The summary of IOM’s achievements in earthquake response as of 5 June can be found here.
- Camp Coordination and Camp Management (CCCM): As CCCM Cluster co-lead, IOM has deployed its Displacement Tracking Matrix across all 14 worst-hit districts, monitoring mobility dynamics and assessing humanitarian needs; supported site management and improvement of existing sites; and identified 18 potential new temporary displacement sites in support of the Government’s monsoon season contingency planning.
- Shelter and Non-Food Items (NFIs): IOM has delivered shelter and NFI items to over 40,000 vulnerable families across 11 districts directly and through partners. Up to 60,000 more will receive items currently in the pipeline over the coming weeks.
- Early Recovery: As Rubble-Removal Working Group lead, IOM has supported the removal and management of over 10,500 cubic meters of rubble, promoting safety and generating employment in local communities.
- Health: IOM has established assisted discharge and referral systems to decongest hospitals and assist step-down care facilities, so far providing healthy return options for 256 injured and vulnerable patients.
- Protection: IOM has identified 200 displaced women and girls with urgent protection needs as targets for immediate assistance and durable solutions, and is engaging in the sensitization of IDPs on the risks of trafficking in persons.
Logistics: IOM has reinforced its presence at Kathmandu Airport (acting as consignee for relief items arriving from USAID, DFID and EU member states) and has established an efficient logistics pipeline reaching 11 districts.
IOM also is looking at innovative ways to link the many different facets of recovery by connecting debris removal, housing reconstruction and livelihood restoration, while incorporating build back safer and environmental considerations into its programming.
Throughout the earthquake response process, IOM has been committed to the principles of accountability to affected populations and ensured that they are part of decision-making processes and regularly receive information and available services.
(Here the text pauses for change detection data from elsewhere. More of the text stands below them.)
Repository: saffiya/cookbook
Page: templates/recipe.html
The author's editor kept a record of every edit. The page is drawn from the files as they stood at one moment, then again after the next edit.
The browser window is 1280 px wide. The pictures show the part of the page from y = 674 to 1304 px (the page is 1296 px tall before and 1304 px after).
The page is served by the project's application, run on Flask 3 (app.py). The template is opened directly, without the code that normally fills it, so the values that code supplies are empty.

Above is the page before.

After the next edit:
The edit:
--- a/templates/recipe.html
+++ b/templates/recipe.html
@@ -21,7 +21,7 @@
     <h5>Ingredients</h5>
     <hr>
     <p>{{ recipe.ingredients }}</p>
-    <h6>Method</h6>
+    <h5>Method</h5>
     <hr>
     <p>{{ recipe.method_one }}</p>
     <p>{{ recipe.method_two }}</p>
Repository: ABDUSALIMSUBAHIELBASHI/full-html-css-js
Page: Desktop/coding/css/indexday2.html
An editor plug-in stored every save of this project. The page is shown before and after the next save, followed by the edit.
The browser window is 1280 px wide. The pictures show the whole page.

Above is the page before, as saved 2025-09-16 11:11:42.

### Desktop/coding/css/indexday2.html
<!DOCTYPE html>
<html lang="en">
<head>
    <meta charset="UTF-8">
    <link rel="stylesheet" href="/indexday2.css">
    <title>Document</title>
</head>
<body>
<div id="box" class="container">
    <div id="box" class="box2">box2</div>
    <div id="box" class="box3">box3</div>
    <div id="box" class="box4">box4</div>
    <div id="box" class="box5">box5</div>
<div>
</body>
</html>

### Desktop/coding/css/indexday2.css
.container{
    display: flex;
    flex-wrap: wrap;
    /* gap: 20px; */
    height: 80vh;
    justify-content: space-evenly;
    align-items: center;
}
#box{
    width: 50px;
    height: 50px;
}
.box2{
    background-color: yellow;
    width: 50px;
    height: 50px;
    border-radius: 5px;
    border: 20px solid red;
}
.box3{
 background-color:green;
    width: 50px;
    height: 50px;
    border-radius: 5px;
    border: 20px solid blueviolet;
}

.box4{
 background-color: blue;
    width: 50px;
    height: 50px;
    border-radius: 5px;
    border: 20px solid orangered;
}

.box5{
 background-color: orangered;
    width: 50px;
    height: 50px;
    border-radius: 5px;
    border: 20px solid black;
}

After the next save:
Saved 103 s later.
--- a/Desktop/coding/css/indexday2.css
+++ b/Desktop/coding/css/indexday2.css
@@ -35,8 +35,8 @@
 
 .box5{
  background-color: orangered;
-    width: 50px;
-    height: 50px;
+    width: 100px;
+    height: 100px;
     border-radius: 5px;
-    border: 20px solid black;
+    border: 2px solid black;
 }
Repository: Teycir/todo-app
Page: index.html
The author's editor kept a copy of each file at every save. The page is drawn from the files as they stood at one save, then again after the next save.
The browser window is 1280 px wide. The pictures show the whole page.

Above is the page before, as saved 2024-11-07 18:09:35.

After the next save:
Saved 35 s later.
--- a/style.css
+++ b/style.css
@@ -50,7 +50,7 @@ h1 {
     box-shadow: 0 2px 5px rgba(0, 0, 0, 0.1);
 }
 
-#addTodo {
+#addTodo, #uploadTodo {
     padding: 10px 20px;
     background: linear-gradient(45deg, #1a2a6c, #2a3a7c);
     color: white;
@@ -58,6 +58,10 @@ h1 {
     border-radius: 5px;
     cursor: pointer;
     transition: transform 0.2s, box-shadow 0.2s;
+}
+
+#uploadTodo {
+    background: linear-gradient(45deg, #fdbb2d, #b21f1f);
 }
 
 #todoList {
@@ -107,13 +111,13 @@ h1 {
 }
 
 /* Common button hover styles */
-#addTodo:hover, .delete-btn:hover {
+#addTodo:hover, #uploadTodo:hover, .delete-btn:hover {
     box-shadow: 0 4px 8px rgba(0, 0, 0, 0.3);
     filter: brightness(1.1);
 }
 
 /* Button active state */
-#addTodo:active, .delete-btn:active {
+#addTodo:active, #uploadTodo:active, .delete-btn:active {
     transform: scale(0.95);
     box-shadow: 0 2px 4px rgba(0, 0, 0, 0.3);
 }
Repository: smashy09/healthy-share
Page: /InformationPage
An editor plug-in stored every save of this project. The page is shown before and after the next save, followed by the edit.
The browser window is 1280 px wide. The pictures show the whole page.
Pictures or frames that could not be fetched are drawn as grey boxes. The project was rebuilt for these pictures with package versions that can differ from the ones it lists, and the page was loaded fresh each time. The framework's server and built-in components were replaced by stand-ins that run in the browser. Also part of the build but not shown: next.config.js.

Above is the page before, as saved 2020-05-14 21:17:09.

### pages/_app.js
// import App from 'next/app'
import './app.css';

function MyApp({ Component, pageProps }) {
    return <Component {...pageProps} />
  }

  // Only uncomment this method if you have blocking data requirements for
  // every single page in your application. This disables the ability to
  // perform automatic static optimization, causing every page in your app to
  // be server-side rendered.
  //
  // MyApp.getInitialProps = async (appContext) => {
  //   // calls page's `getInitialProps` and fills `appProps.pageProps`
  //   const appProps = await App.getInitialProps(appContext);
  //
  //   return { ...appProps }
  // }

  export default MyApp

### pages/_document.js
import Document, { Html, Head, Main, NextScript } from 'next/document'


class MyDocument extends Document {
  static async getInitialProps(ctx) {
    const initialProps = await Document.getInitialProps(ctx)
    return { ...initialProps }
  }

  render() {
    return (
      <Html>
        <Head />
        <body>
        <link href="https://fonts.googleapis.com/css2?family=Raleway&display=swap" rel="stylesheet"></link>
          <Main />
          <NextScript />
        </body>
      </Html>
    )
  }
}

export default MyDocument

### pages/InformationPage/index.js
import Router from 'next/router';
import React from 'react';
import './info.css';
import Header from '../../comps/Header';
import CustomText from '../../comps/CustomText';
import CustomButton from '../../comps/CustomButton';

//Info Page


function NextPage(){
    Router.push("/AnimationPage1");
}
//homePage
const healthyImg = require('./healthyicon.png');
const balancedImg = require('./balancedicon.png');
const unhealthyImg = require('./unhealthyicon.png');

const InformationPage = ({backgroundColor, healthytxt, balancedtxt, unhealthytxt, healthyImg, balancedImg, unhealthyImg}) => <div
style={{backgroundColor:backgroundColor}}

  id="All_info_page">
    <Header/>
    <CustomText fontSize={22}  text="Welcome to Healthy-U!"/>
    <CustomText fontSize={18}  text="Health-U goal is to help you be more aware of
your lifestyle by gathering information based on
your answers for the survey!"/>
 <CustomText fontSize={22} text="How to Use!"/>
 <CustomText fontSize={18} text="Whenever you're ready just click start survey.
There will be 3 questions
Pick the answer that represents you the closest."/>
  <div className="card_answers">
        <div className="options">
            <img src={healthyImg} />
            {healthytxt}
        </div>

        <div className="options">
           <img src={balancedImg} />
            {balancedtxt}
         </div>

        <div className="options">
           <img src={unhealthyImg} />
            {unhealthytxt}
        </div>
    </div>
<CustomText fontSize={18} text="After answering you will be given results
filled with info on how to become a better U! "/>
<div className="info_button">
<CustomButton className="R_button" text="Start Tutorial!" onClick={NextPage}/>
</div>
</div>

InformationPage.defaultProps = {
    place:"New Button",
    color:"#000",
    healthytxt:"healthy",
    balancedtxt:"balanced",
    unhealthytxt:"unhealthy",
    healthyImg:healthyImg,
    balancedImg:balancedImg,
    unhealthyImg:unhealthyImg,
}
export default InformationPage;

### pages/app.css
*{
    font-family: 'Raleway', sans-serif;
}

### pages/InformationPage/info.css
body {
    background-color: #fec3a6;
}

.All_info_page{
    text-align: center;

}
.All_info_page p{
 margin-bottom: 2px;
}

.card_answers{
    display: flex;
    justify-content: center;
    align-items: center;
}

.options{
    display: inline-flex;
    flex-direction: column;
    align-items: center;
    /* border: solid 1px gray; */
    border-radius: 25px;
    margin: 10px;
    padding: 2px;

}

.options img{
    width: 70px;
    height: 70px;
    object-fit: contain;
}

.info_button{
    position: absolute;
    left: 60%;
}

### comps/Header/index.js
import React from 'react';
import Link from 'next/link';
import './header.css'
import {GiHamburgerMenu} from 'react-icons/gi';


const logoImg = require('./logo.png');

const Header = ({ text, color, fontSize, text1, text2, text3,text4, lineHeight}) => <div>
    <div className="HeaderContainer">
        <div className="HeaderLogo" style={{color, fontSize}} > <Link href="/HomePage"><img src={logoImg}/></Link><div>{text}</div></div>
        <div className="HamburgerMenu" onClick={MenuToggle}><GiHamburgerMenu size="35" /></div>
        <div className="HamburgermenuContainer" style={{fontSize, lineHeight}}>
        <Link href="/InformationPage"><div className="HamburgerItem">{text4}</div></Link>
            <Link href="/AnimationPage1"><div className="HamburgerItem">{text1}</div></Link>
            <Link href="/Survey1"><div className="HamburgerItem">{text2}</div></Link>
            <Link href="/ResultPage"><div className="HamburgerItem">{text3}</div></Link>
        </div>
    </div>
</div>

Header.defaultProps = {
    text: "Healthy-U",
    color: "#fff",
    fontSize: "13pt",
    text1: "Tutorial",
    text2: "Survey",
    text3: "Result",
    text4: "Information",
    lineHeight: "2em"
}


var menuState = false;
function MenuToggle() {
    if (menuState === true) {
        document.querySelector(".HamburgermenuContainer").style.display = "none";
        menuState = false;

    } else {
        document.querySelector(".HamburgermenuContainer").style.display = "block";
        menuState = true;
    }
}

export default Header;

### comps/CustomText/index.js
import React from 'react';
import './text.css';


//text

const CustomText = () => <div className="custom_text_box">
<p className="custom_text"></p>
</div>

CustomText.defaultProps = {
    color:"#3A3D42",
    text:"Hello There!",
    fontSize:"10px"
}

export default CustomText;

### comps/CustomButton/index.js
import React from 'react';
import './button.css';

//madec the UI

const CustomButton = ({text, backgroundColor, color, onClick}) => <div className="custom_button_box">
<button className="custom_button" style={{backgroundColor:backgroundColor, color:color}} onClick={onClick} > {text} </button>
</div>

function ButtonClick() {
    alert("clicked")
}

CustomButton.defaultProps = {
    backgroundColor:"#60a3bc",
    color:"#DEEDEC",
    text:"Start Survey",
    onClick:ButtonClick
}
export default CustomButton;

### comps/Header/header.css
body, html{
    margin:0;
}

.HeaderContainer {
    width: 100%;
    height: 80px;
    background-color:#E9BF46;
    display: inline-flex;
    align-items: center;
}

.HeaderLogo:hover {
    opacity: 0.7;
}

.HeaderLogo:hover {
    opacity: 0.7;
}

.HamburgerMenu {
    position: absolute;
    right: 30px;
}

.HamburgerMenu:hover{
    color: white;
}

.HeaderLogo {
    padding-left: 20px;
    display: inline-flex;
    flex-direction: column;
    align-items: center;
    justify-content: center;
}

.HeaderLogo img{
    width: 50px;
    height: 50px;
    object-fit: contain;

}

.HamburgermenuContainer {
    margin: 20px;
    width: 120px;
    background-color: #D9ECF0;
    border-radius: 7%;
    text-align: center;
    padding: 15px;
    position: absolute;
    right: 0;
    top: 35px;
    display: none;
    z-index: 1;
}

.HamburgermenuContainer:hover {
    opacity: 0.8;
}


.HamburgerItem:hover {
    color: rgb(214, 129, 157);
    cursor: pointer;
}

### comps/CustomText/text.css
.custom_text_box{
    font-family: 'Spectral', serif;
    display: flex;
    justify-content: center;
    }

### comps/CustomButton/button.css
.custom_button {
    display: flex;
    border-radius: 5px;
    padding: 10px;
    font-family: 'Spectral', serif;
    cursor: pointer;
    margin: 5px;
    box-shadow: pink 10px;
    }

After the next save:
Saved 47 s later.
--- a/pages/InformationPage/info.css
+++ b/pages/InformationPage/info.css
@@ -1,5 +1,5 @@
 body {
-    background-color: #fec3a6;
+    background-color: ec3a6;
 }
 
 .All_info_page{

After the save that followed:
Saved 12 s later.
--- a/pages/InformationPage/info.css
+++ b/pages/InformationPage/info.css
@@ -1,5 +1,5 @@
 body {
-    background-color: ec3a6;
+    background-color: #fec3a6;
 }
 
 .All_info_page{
The IOM Revised Appeal can be found here: http://bit.ly/1FX8glK